Tips to Attract and Keep Young Workers
In today’s labor market, young people are looking for jobs that offer competitive wages and benefits. To attract and keep workers under the age of 30, employers must have healthy workplaces that are responsive to the needs of young people.
A new report from the University of Massachusetts Amherst’s Center for Employment Equity recommends ways employers can develop workplaces that support and encourage young workers.
Onboarding Young Workers in a Post-Pandemic World — funded by the Annie E. Casey Foundation — outlines findings developed through focus groups and responses to a follow-up survey from workforce development professionals that participated in Generation Work™ partnerships in Seattle, Hartford, Indianapolis and Cleveland.
Who are Workforce Development Specialists?
Workforce development specialists, who support new employees while ensuring that the needs of employers are met, provide critical support when building lasting employer-employee relationships. The specialists consulted for this report were from organizations that tend to focus on young workers, with the goal of preparing candidates for jobs in a broad range of fields. Report authors Reyna Orellana and Donald Tomaskovic-Devey note that these professionals often have keen insight into hiring and retention strategies, which allows employers to grow a skilled workforce while avoiding excessive turnover.
“This report is a reminder that young workers are looking for jobs with good pay and benefits, but also the opportunity to advance and be treated with respect,” says Laura Burgher, a program associate with the Foundation’s Center for Economic Opportunity. “These workforce specialists have great experience supporting jobseekers, and their advice will be helpful to employers looking to hire and retain younger workers.”
Strategies for Successful Recruiting and Hiring
The authors found that workers initially seek jobs that provide living wages, full-time hours and opportunities for professional growth. With these in place, employers can further reduce turnover by building relationships that are based on respect and offering long-term paths to career progression.
Based on the recommendations of workforce development professionals, the report encourages employers to follow three core strategies for creating healthy work environments:
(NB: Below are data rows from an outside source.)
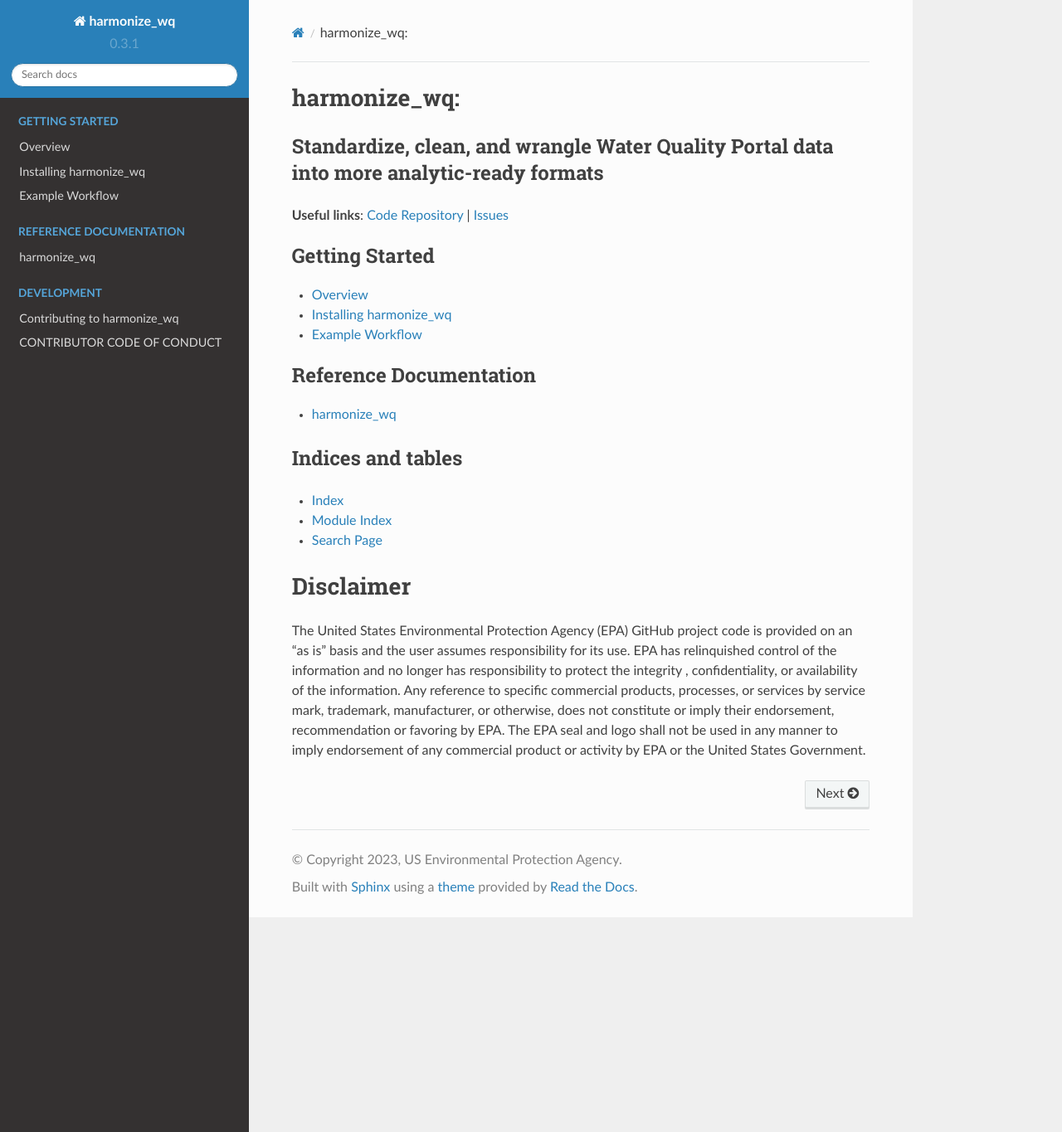
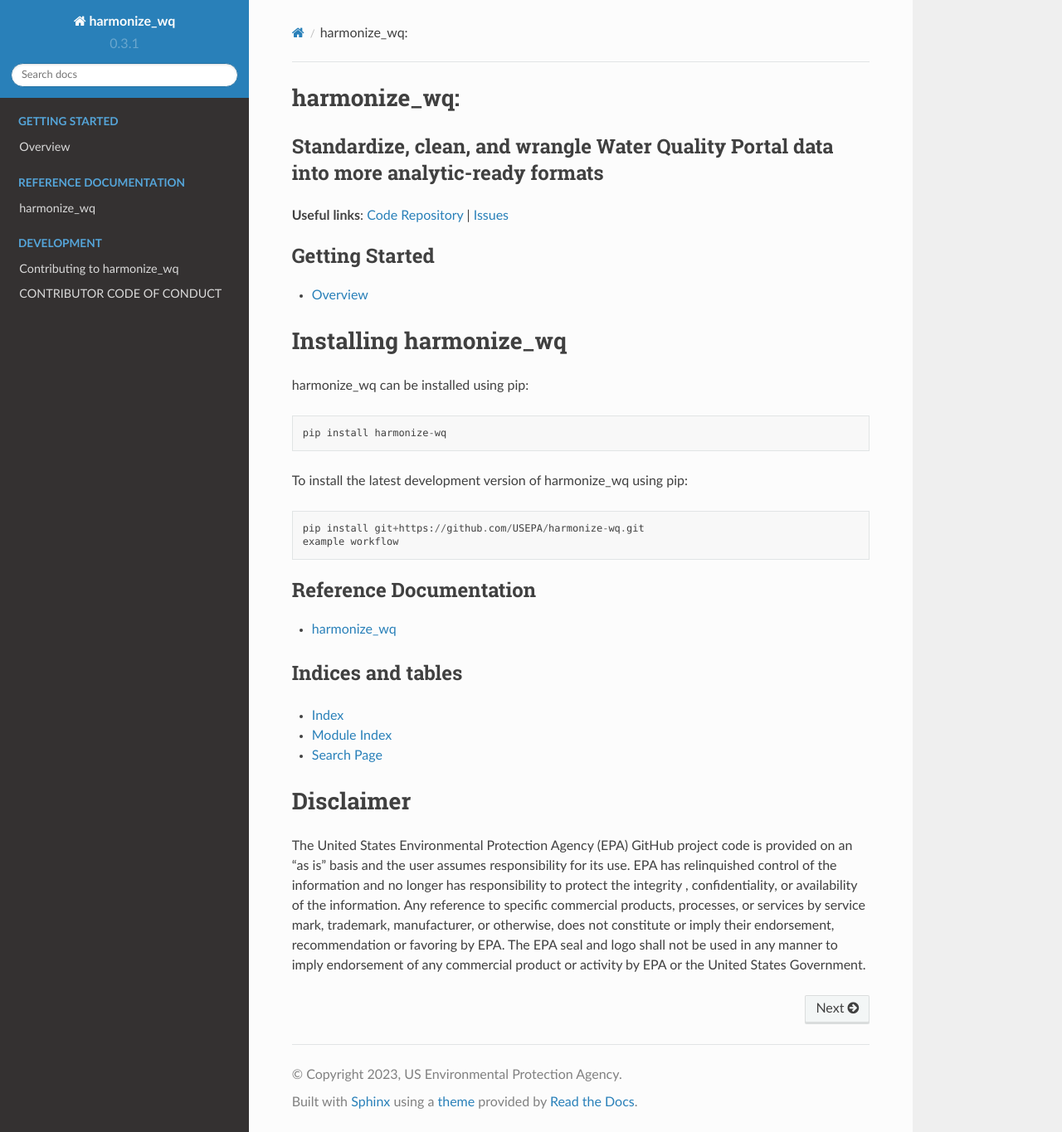
Before and after one commit to USEPA/harmonize-wq, a Sphinx documentation site: the page built from docs/source/index.rst, in a window 1280 px wide and 1365 px high. Shown: the whole window at 83% size. Built offline with Sphinx 7.4.7 and the Read the Docs theme 2.0.0, drawn with Linux system fonts in a browser that asks for light colours; pages that are not in the unit, such as notebooks, are missing from menus.

Commit message:
Try moving install section into index

```diff
--- a/docs/source/index.rst
+++ b/docs/source/index.rst
@@ -16,7 +16,24 @@
     :caption: Getting Started
 
     overview
-    installing
+.. _installing:
+
+Installing harmonize_wq
+=======================
+
+harmonize_wq can be installed using pip:
+
+.. code-block:: python3
+
+    pip install harmonize-wq
+
+
+
+To install the latest development version of harmonize_wq using pip:
+
+.. code-block:: python3
+
+    pip install git+https://github.com/USEPA/harmonize-wq.git
     example workflow
 
 .. toctree::
```
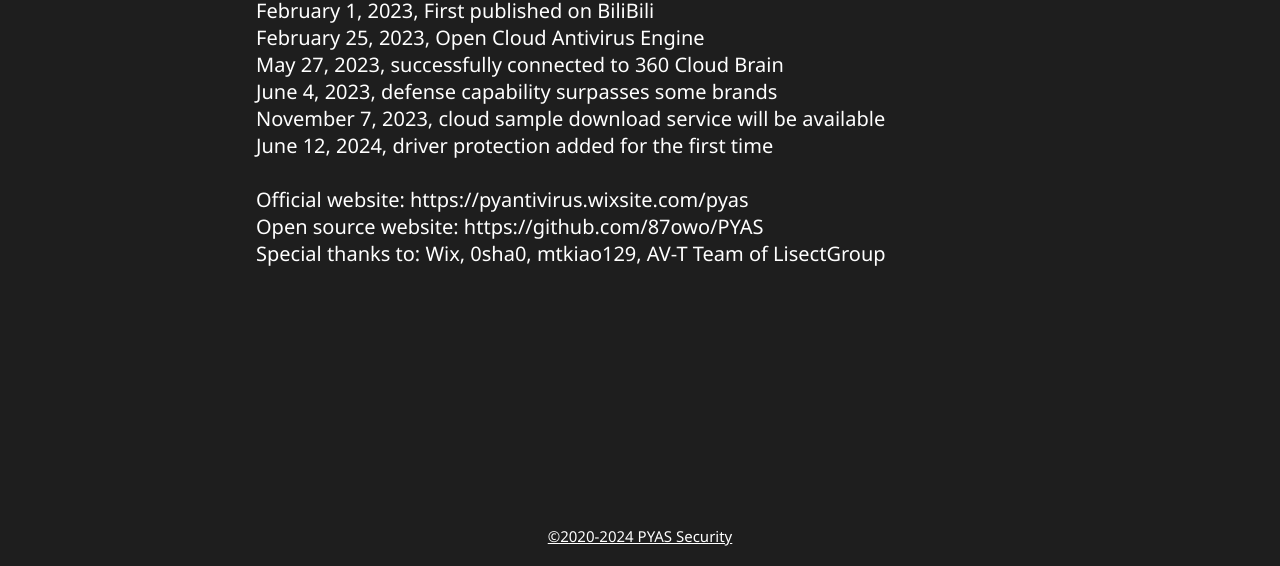
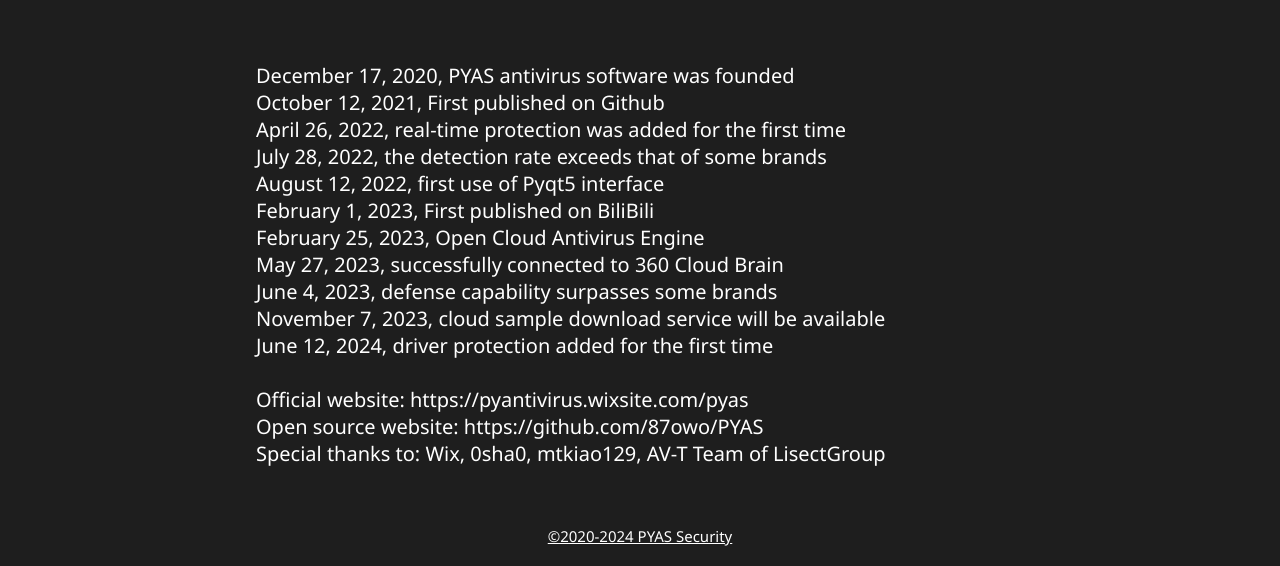
Before and after one commit to PYAS-Security/PYAS, a plain HTML site: page html/info.html in a window 1280 px wide. Shown: the part 269-835 px from the top of the page. Drawn offline with Linux system fonts and the light colour scheme.

Commit message:
Update info.html

```diff
--- a/html/info.html
+++ b/html/info.html
@@ -18,7 +18,7 @@
             </nav>
         </div>
         <h1 id="about_PYAS" style="top:20%; font-size:50px;">About PYAS Free Antivirus</h1>
-        <div class="info_div" style="top:40%; "font-size:20px;"><br>
+        <div class="info_div" style="top:65%; "font-size:20px;"><br>
                 <p>December 17, 2020, PYAS antivirus software was founded<br>
 October 12, 2021, First published on Github<br>
 April 26, 2022, real-time protection was added for the first time<br>
```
- Introduce potential employees to the workplace through tours, job shadowing and mock interviews. This creates familiarity with an employer before the application process has even started and better prepares young people when they apply for an open position.
- Ensure a new worker has a positive experience on their first day. Employers should make new hires feel welcome, introduce them to coworkers and explain expectations clearly.
- Assign new employees a mentor who can help them learn and navigate workplace culture. The report notes that young workers, while they want to succeed, may not understand workplace expectations or feel uncomfortable asking for guidance.
Ensuring Respectful and Inclusive Workplaces
To retain new workers, the report recommends that employers create workplaces that are respectful of all employees. This includes racially equitable and inclusive workplaces in which there are no pay discrepancies based on gender and race; there is equal access to opportunities (such as the “best” shifts, for example); and there are stable, respectful relationships between supervisors, coworkers and new employees from all backgrounds.
In addition, it’s important for employers to understand the challenges young workers may face in their personal lives — and encourage them to communicate when those challenges come into conflict with work duties. This can include anything from difficulty finding childcare, needing time off for medical issues or illness, school-related responsibilities or even lateness due to unreliable transportation.
Through the recommendations of workforce specialists, employers can begin to build long-lasting working relationships with young employees.